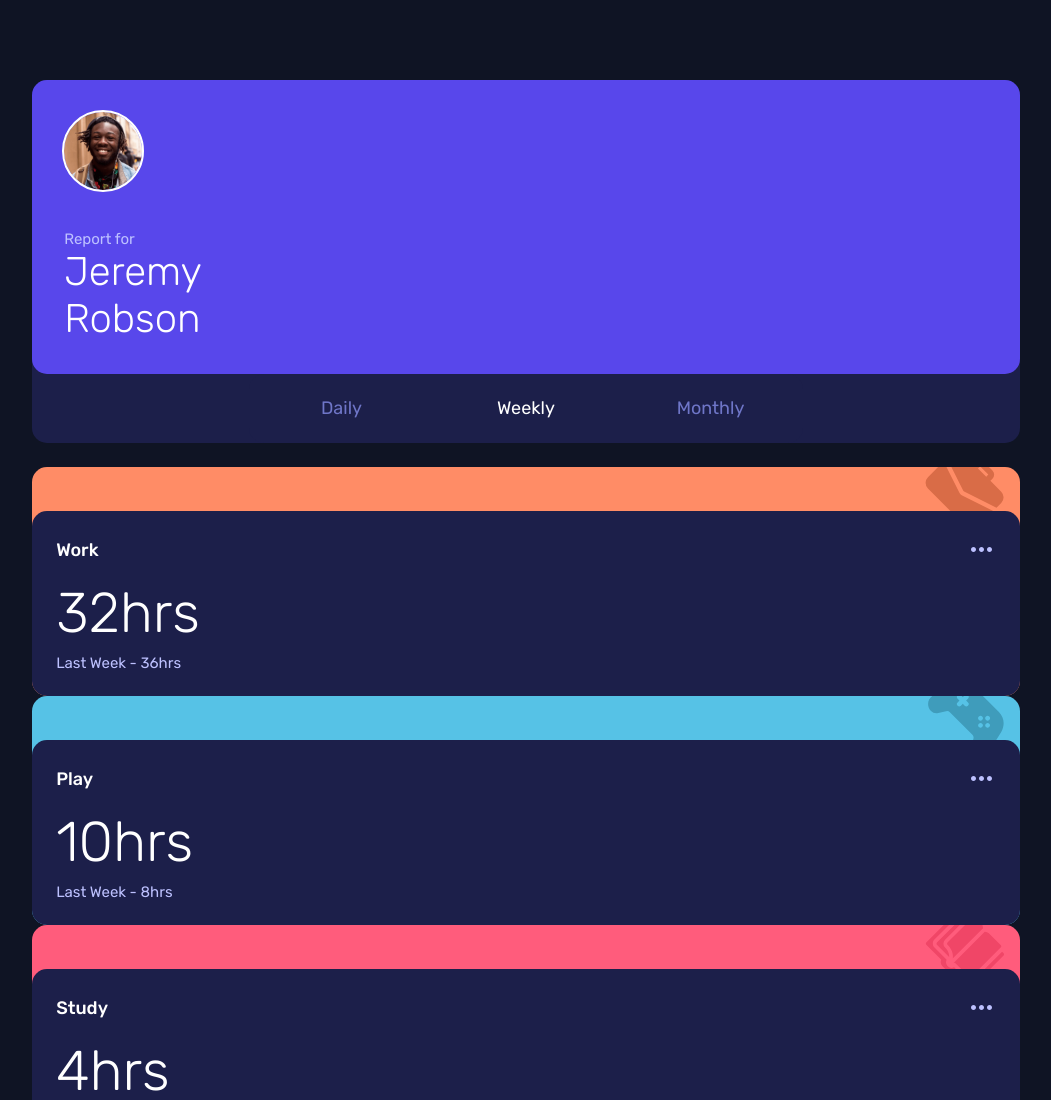
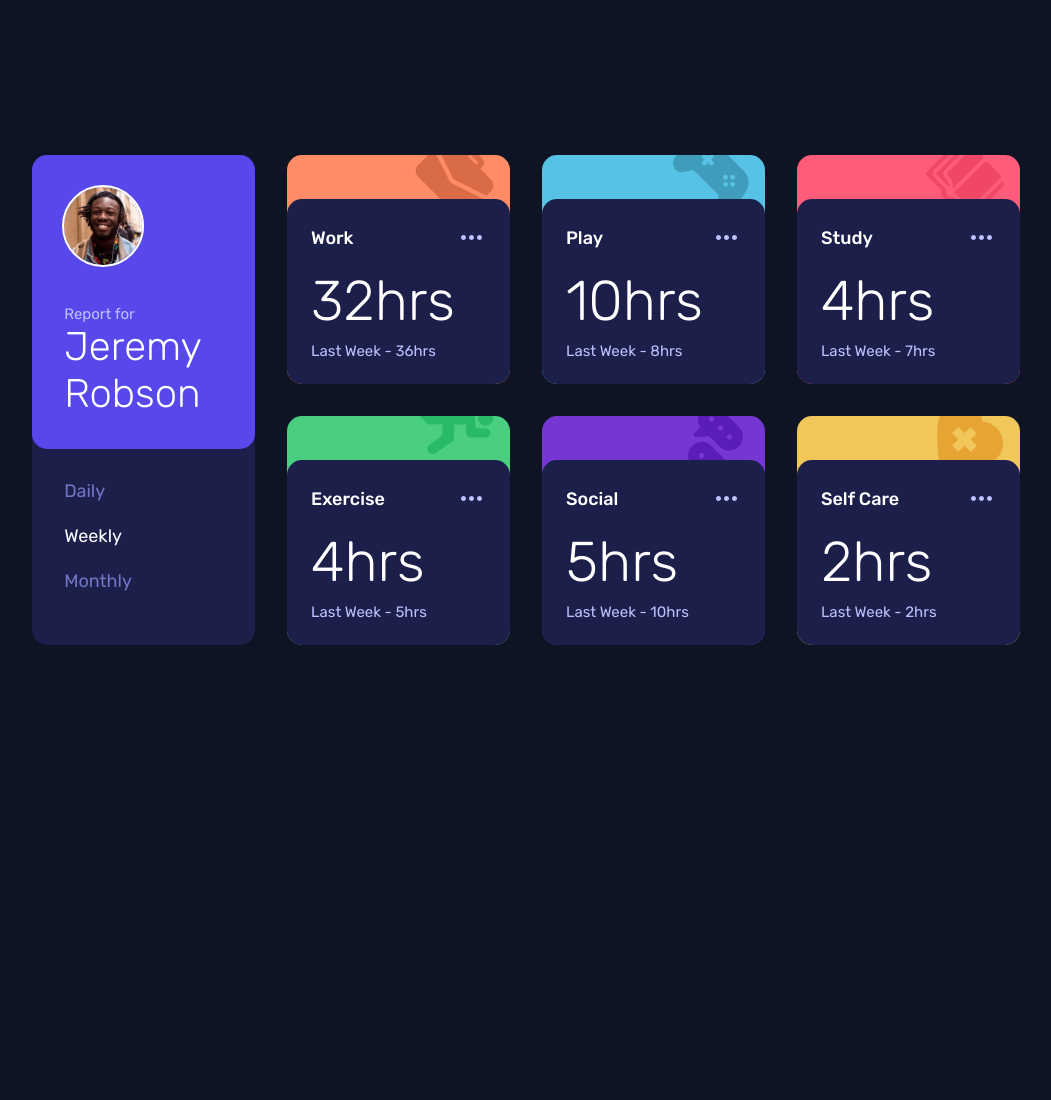
Before and after one commit to antoru/time-tracking-dashboard-main, a website: page index.html in a window 1280 px wide. Shown: the top 1100 px of the page, without its empty margins (114-1165 px from the left). After the commit the page ends 800 px from the top, so only its background shows below. Drawn offline with nearby package versions, Linux system fonts and the light colour scheme; files that its build step writes are made by us from their sources.

Commit message:
Align header and cards on a shared subgrid layout

```diff
--- a/index.html
+++ b/index.html
@@ -11,8 +11,8 @@
 	<body
 		class="bg-neutral-navy-950 text-white py-20 px-6 md:grid md:min-h-screen md:place-items-center"
 	>
-		<main class="w-full md:max-w-[85%] lg:max-w-[80.1725%]">
-			<header class="bg-neutral-navy-900 rounded-[0.938rem]">
+		<main class="w-full md:max-w-[85%] lg:max-w-[80.1725%] lg:grid lg:grid-cols-4 lg:gap-8">
+			<header class="bg-neutral-navy-900 rounded-[0.938rem] lg:row-span-2">
 				<div
 					class="headings lg:block bg-primary-purple-600 p-8 grid gap-6 grid-cols-[4rem_1fr] items-center rounded-[0.938rem]"
 				>
@@ -32,32 +32,32 @@
 					</h1>
 				</div>
 				<div
-					class="buttons pt-6 pb-6 grid grid-cols-3 bg-neutral-navy-900 rounded-[0.938rem] md:max-w-[56.0458%] mx-auto"
+					class="buttons pt-6 pb-6 grid grid-cols-3 bg-neutral-navy-900 rounded-[0.938rem] md:max-w-[56.0458%] mx-auto lg:max-w-none lg:grid-cols-1 lg:gap-6 lg:p-8"
 					role="group"
 					aria-label="Timeframe"
 				>
 					<button
 						aria-pressed="false"
-						class="cursor-pointer text-[1.125rem] leading-[1.313rem] text-neutral-purple-500 aria-pressed:text-white hover:text-white focus-visible:outline-2 focus-visible:outline-offset-2 focus-visible:outline-white"
+						class="cursor-pointer text-[1.125rem] leading-[1.313rem] text-neutral-purple-500 aria-pressed:text-white hover:text-white focus-visible:outline-2 focus-visible:outline-offset-2 focus-visible:outline-white lg:text-left"
 					>
 						Daily
 					</button>
 					<button
 						aria-pressed="true"
-						class="cursor-pointer text-[1.125rem] leading-[1.313rem] text-neutral-purple-500 aria-pressed:text-white hover:text-white focus-visible:outline-2 focus-visible:outline-offset-2 focus-visible:outline-white"
+						class="cursor-pointer text-[1.125rem] leading-[1.313rem] text-neutral-purple-500 aria-pressed:text-white hover:text-white focus-visible:outline-2 focus-visible:outline-offset-2 focus-visible:outline-white lg:text-left"
 					>
 						Weekly
 					</button>
 					<button
 						aria-pressed="false"
-						class="cursor-pointer text-[1.125rem] leading-[1.313rem] text-neutral-purple-500 aria-pressed:text-white hover:text-white focus-visible:outline-2 focus-visible:outline-offset-2 focus-visible:outline-white"
+						class="cursor-pointer text-[1.125rem] leading-[1.313rem] text-neutral-purple-500 aria-pressed:text-white hover:text-white focus-visible:outline-2 focus-visible:outline-offset-2 focus-visible:outline-white lg:text-left"
 					>
 						Monthly
 					</button>
 				</div>
 			</header>
 
-			<div class="cards mt-6">
+			<div class="cards mt-6 lg:mt-0 grid gap-6 md:grid-cols-3 lg:grid-cols-subgrid lg:grid-rows-subgrid lg:col-span-3 lg:row-span-2 lg:gap-[inherit]">
 				<!-- work -->
 				<div
 					class="card-outer pt-9.5 md:pt-8 lg:pt-11 bg-primary-orange-300 rounded-[0.938rem] bg-[url(../images/icon-work.svg)] bg-no-repeat bg-position-[top_-1rem_right_1rem]"
```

● Task details
A faithful, complete copy of the records above is required, one that contains no pictures.

● Reply
Before and after one commit to antoru/time-tracking-dashboard-main, a website: page index.html in a window 1280 px wide. Shown: the top 1100 px of the page, without its empty margins (114-1165 px from the left). After the commit the page ends 800 px from the top, so only its background shows below. Drawn offline with nearby package versions, Linux system fonts and the light colour scheme; files that its build step writes are made by us from their sources.

Commit message:
Align header and cards on a shared subgrid layout

```diff
--- a/index.html
+++ b/index.html
@@ -11,8 +11,8 @@
 	<body
 		class="bg-neutral-navy-950 text-white py-20 px-6 md:grid md:min-h-screen md:place-items-center"
 	>
-		<main class="w-full md:max-w-[85%] lg:max-w-[80.1725%]">
-			<header class="bg-neutral-navy-900 rounded-[0.938rem]">
+		<main class="w-full md:max-w-[85%] lg:max-w-[80.1725%] lg:grid lg:grid-cols-4 lg:gap-8">
+			<header class="bg-neutral-navy-900 rounded-[0.938rem] lg:row-span-2">
 				<div
 					class="headings lg:block bg-primary-purple-600 p-8 grid gap-6 grid-cols-[4rem_1fr] items-center rounded-[0.938rem]"
 				>
@@ -32,32 +32,32 @@
 					</h1>
 				</div>
 				<div
-					class="buttons pt-6 pb-6 grid grid-cols-3 bg-neutral-navy-900 rounded-[0.938rem] md:max-w-[56.0458%] mx-auto"
+					class="buttons pt-6 pb-6 grid grid-cols-3 bg-neutral-navy-900 rounded-[0.938rem] md:max-w-[56.0458%] mx-auto lg:max-w-none lg:grid-cols-1 lg:gap-6 lg:p-8"
 					role="group"
 					aria-label="Timeframe"
 				>
 					<button
 						aria-pressed="false"
-						class="cursor-pointer text-[1.125rem] leading-[1.313rem] text-neutral-purple-500 aria-pressed:text-white hover:text-white focus-visible:outline-2 focus-visible:outline-offset-2 focus-visible:outline-white"
+						class="cursor-pointer text-[1.125rem] leading-[1.313rem] text-neutral-purple-500 aria-pressed:text-white hover:text-white focus-visible:outline-2 focus-visible:outline-offset-2 focus-visible:outline-white lg:text-left"
 					>
 						Daily
 					</button>
 					<button
 						aria-pressed="true"
-						class="cursor-pointer text-[1.125rem] leading-[1.313rem] text-neutral-purple-500 aria-pressed:text-white hover:text-white focus-visible:outline-2 focus-visible:outline-offset-2 focus-visible:outline-white"
+						class="cursor-pointer text-[1.125rem] leading-[1.313rem] text-neutral-purple-500 aria-pressed:text-white hover:text-white focus-visible:outline-2 focus-visible:outline-offset-2 focus-visible:outline-white lg:text-left"
 					>
 						Weekly
 					</button>
 					<button
 						aria-pressed="false"
-						class="cursor-pointer text-[1.125rem] leading-[1.313rem] text-neutral-purple-500 aria-pressed:text-white hover:text-white focus-visible:outline-2 focus-visible:outline-offset-2 focus-visible:outline-white"
+						class="cursor-pointer text-[1.125rem] leading-[1.313rem] text-neutral-purple-500 aria-pressed:text-white hover:text-white focus-visible:outline-2 focus-visible:outline-offset-2 focus-visible:outline-white lg:text-left"
 					>
 						Monthly
 					</button>
 				</div>
 			</header>
 
-			<div class="cards mt-6">
+			<div class="cards mt-6 lg:mt-0 grid gap-6 md:grid-cols-3 lg:grid-cols-subgrid lg:grid-rows-subgrid lg:col-span-3 lg:row-span-2 lg:gap-[inherit]">
 				<!-- work -->
 				<div
 					class="card-outer pt-9.5 md:pt-8 lg:pt-11 bg-primary-orange-300 rounded-[0.938rem] bg-[url(../images/icon-work.svg)] bg-no-repeat bg-position-[top_-1rem_right_1rem]"
```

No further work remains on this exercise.